ME: (Because I had to jump in) It's not birds with bees; it's birds with birds and bees with bees.
Female Student A: So, why don't they call it the "birds talk?"
Male Student B: Why do they use two animals anyway?
Female Student A: Well, they can't use a human and an animal.
Male Student B: That won't work anyway. Animals can't have sex with humans.
Female Student A: Yes they can!
Male Student B: Oh, yeah. Beastiology.
Monday, November 26, 2012
Wednesday, October 17, 2012
Today's Tip: I tried something new this week, and I thought it was worth sharing. My juniors wrote an essay analyzing Patrick Henry's "Speech to the Virginia Convention," and the results were less than stellar.

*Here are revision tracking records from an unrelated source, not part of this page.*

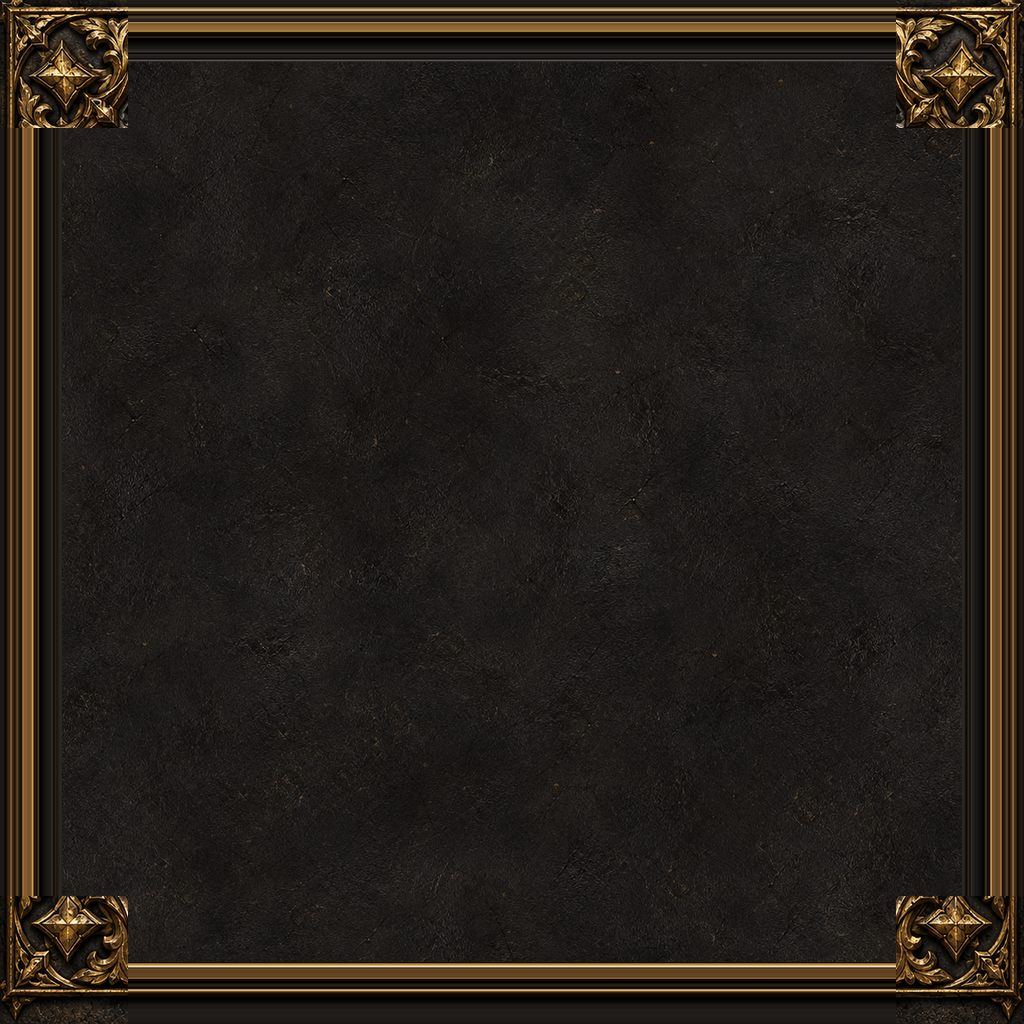
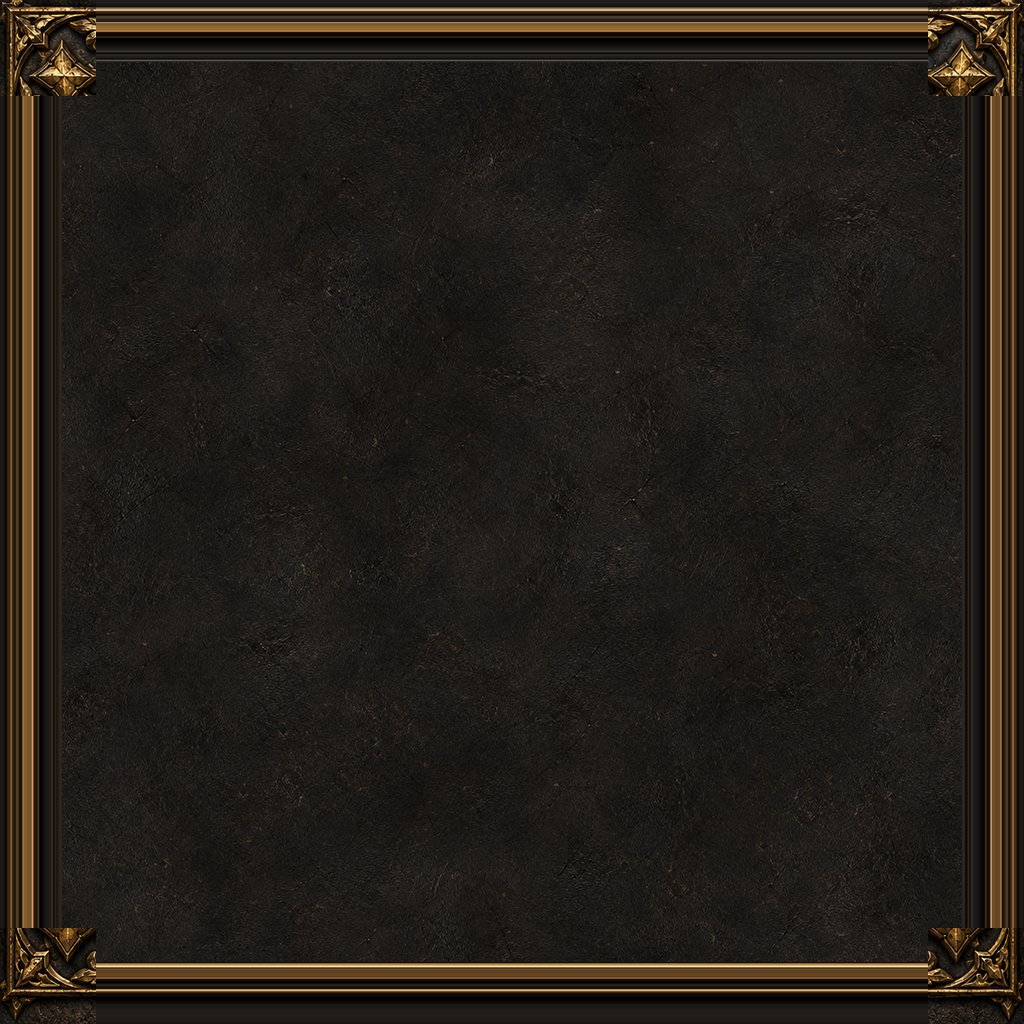
ui: restore plate ornament, end-cap fix, layered studs and crest, text A/B (#49 review)
- Plate corner cell matches the HUD margin (24 logical); the filigree no longer spills and stretches along the bar ends.
- Recessed bay margin fixed for the 192 px button plate.
- UiTheme.draw_stud and draw_crest: layout-placed ornament layers. Bar corners and one stud per hotbar divider; crest at bar centre.
- Text A/B at 200% recorded in docs/screenshots/ui-texture/text-ab; baseline font import kept.
- Dev capture: --uitex-size and --uitex-ui options; hover made robust.

diff --git a/tools/make_panel_art.py b/tools/make_panel_art.py
@@ -18,7 +18,7 @@ SOURCE = os.path.join(ROOT, "assets", "ui", "ornate", "metal.png")
 TARGET = os.path.join(ROOT, "assets", "ui", "ornate", "metal_panel.png")
 
 SIZE = 1024
-CORNER = 128          # nine-slice margin in source pixels (32 logical px at 4 px per logical px)
+CORNER = 96           # corner cell in source px (24 logical px at 4 px per logical px): the ornament must fit it, or it stretches along the edge
 RAIL = 62             # rows/columns of the gold rail and groove kept from the source edge
 RAIL_COPY = (300, 386)  # stud-free stretch of the same rail, copied over the stud
 QUIET = (340, 684)    # the centre of the source plate: quiet leather with faint cracks

diff --git a/docs/UI_THEME.md b/docs/UI_THEME.md
@@ -34,14 +34,27 @@ The game remains grounded and weathered, as required by ART_DIRECTION.md.
   a uniform profile from a stud-free stretch, and the centre is a seamless texture-bombed leather
   fill with large-scale grime. Tooltips use the metal plate (`tooltip_box`), because the short button
   plate streaked when stretched into tall cards. Buttons keep `button.png`, stretched.
+- The plate's nine-slice corner cell is 24 logical px (96 source px), the same margin HUD plates
+  use. A larger margin let the corner filigree spill past its cell and stretch along the bar edge.
+- Ornament layers, placed by layout and never stretched: `UiTheme.draw_stud` (bar corners and
+  one stud per hotbar divider) and `UiTheme.draw_crest` (bar centre). Lane M's no-repeat rail and
+  crest set can replace the art behind these helpers. Brackets around the hotbar and left button
+  groups are not built yet.
 - Label, Button, CheckBox and TooltipLabel share one 1 px drop shadow (`UiTheme._build`).
-- Measured at 1080p: the character window is not scaled (fit factor 1.0), so text is rasterised
-  at native size. The legibility gap is contrast on thin serif text, not resampling. Font import
-  (hinting, MSDF) was not A/B tested; that remains open.
-- Verified at 1080p on screen 1 only (`--only=uitexture`): bottom bar, character window, item
-  tooltip and party frames, before and after, in `docs/screenshots/ui-texture/`.
-- Known gaps: 1280x720, 1600x900 and 2560x1440 and the interface-scale matrix are postponed by the
-  owner. The plate is plainer than the previous knotwork edges; the owner has not yet judged richness.
+- Text A/B at 200% (`docs/screenshots/ui-texture/text-ab/`), measured by mean edge gradient on
+  the character title: baseline 21.96; MSDF on both fonts 27.19 (edges stronger but glyphs look
+  heavier); light hinting 21.96 (no measurable change); no hinting 21.49 (softer). Kept the
+  baseline import; MSDF is a global font change for the owner to judge.
+- `Control.scale`: at 1080p the window is not scaled (fit factor 1.0). At 720p with UI 1.5 it is
+  shrunk, and the 200% crop shows smaller but not blurred text. A re-layout at 1.0 was not built.
+- Verified at 1080p on screen 1 only (`--only=uitexture`): bottom bar and both ends, character
+  window, item tooltip and party frames, before and after, in `docs/screenshots/ui-texture/`.
+- The seven `--only=theme` headless failures (Tough Dragon Helm roll and hover-card fit at the
+  64x64 headless viewport) reproduce with the original `UiTheme` in this checkout. CI never runs
+  `--only=theme` (see `.github/workflows/selftest.yml`), so there is no CI result to compare.
+- Known gaps: 1280x720, 1600x900 and 2560x1440 and the interface-scale matrix are not run: the
+  owner's latest instruction is 1080p only, with higher resolutions later. The owner has not yet
+  judged richness.
 
 Do not restore the removed resource strip, render fake consumables, bake gameplay values
 into artwork, or introduce another independent theme system. Ask the owner when uncertain.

The rubric (a generic one based on the AP English Language exam) is on a scale of 1 to 9. I told them to rewrite their essays based on my comments and aim for a score of 8. I met one-on-one with students after school yesterday and dealt with "biggest bang for the buck" strategies. The revisions I got today were remarkably improved!
Today's Resource: I discovered a website on Monday, and I was delighted by all the freebies. Check out all these graphic organizers!
Monday, October 8, 2012
I had a personal essay in which the girl said she was in the International Bachelorette Programme. I think Microsoft Word did a weird spellcheck!
Today's Tip: I tend to teach in small chunks, hover over them until students demonstrate proficiency, and then move on. Here's my tip: Instead of evaluating an entire draft, have an essay come to you in pieces. For example, if you have 30 students in a class, you can zip through 30 body paragraphs and give instant feedback. The next day, students revise that one paragraph and then plan and draft the next. You'll find that the second body paragraph that comes in will be a bit more refined than the first, and you may avoid marking the same issues over and over. This strategy is especially helpful with struggling students.
Today's Resource: YOU! In the Comments, give your best tip for dealing with the paper load in an English classroom.
Saturday, October 6, 2012
The blue rhino is kissing a very elaborate skyscraper.
The Asian girl is really limping the special window.
A butt-ugly teacher is unfortunately squishing a stupified house.
The ugly kangaroo was happily thrusting the stupendous apartment.
The indigo mother was thrustingly tackling the greasy Mexican boy.
The slow Asian girl had spiritually impaled the Negro water.
A pretty elephant seal was gently stroking a secret paper.
The kissing chair is stupendously attacking the red acne.
The ridiculous soccer mom was mostly trapezed on the spacious hibachi.
A dumb worker had hurriedly thrusted the green platypus poop.
Why try this exercise? My students found it to be a great parts of speech review although that wasn't my purpose. I wanted to make the point that writers DO NOT structure their sentences by accident, that we are VERY deliberate about the placement of words. I moved from this "game" to an analysis of syntax in a short passage.
Wednesday, October 3, 2012
Today's Tip: Research indicates that you can get the most bang for your buck teaching writing at the sentence level with mini lessons on structure. Today as a bellringer review, my students pulled compound-complex sentences from their writing --or what they they thought were compound-complex sentences--and put them on the board. Each student had to go to a different sentence and mark the independent and dependent clauses and determine whether or not it was CD-CX. The kids got to move, evaluate, and socialize--the trifecta of teendom!
Today's Resource: I have two free resources for my teaching buddies today.
The first is a chart to help students analyze tonight's presidential debate.
Obama-Romney "Debate" Analysis Chart
The second is a handy PDF for making a Formative Flip, a quick assessment tool that can be used in ANY classroom.